> **EXERCISE AIM**: Find how many lines in the data below mention "page". Give the number only.
[[ SOURCE RECORDS open ]]
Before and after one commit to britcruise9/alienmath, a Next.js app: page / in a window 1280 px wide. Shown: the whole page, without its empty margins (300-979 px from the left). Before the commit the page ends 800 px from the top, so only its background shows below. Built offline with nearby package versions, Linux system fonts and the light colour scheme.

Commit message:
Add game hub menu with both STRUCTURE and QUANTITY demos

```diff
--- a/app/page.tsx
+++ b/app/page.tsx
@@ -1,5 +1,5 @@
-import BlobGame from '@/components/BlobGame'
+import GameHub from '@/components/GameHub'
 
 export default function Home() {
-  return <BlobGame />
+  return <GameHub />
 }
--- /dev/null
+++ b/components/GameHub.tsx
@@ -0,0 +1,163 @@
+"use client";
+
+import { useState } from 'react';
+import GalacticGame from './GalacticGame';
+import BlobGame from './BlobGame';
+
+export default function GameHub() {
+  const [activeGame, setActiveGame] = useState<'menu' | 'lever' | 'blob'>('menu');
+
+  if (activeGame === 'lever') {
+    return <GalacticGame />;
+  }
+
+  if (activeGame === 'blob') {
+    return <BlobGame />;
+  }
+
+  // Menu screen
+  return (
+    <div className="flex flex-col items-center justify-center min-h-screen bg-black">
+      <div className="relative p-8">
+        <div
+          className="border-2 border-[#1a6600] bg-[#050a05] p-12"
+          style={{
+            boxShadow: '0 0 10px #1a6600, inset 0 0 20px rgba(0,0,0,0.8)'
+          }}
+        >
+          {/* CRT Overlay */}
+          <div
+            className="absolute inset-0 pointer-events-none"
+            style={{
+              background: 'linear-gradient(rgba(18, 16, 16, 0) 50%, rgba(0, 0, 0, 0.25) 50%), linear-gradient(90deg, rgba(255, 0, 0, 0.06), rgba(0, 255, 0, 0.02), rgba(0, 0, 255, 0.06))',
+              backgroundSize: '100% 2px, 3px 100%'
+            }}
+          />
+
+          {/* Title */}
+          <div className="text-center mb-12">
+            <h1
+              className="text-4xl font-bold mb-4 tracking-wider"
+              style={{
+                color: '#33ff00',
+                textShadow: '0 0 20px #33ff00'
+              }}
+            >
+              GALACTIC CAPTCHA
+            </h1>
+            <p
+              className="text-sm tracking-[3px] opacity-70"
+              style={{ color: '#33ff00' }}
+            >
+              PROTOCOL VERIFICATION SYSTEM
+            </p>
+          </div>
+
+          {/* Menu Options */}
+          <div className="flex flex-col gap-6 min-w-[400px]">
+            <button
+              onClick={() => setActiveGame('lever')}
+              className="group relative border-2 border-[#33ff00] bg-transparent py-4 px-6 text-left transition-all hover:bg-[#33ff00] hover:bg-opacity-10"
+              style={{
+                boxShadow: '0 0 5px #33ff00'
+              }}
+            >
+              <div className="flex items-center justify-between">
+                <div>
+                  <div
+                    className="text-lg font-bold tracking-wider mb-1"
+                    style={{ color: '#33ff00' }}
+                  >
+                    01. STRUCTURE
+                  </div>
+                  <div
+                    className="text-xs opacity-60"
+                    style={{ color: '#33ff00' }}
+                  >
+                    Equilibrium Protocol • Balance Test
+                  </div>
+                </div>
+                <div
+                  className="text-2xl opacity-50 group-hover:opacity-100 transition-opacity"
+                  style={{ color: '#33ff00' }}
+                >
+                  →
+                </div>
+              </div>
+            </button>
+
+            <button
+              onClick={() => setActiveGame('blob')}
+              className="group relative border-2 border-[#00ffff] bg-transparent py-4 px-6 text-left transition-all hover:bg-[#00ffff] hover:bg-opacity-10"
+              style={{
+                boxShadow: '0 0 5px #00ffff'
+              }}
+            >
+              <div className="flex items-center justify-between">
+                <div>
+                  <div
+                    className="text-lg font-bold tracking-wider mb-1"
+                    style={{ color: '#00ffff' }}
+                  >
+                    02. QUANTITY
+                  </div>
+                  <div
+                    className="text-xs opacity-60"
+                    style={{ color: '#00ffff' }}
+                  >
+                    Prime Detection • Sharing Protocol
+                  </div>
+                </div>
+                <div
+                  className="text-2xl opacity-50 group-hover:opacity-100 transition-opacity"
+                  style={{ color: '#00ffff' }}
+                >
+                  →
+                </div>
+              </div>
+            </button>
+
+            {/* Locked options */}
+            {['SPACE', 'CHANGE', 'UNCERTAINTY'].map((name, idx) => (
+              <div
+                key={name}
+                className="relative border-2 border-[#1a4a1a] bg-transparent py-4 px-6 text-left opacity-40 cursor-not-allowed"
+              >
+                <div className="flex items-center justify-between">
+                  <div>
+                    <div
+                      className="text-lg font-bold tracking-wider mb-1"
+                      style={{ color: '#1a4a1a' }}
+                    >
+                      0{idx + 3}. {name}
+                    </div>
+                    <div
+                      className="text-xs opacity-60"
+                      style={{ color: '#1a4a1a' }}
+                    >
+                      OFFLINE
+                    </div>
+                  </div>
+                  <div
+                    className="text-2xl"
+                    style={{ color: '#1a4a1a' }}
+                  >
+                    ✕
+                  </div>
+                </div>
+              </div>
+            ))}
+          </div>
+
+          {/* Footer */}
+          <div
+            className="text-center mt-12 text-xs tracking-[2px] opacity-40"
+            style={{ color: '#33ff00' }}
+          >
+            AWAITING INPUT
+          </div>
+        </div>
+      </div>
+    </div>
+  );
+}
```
[[ SOURCE RECORDS closed ]]
> **TASK OUTPUT**: 3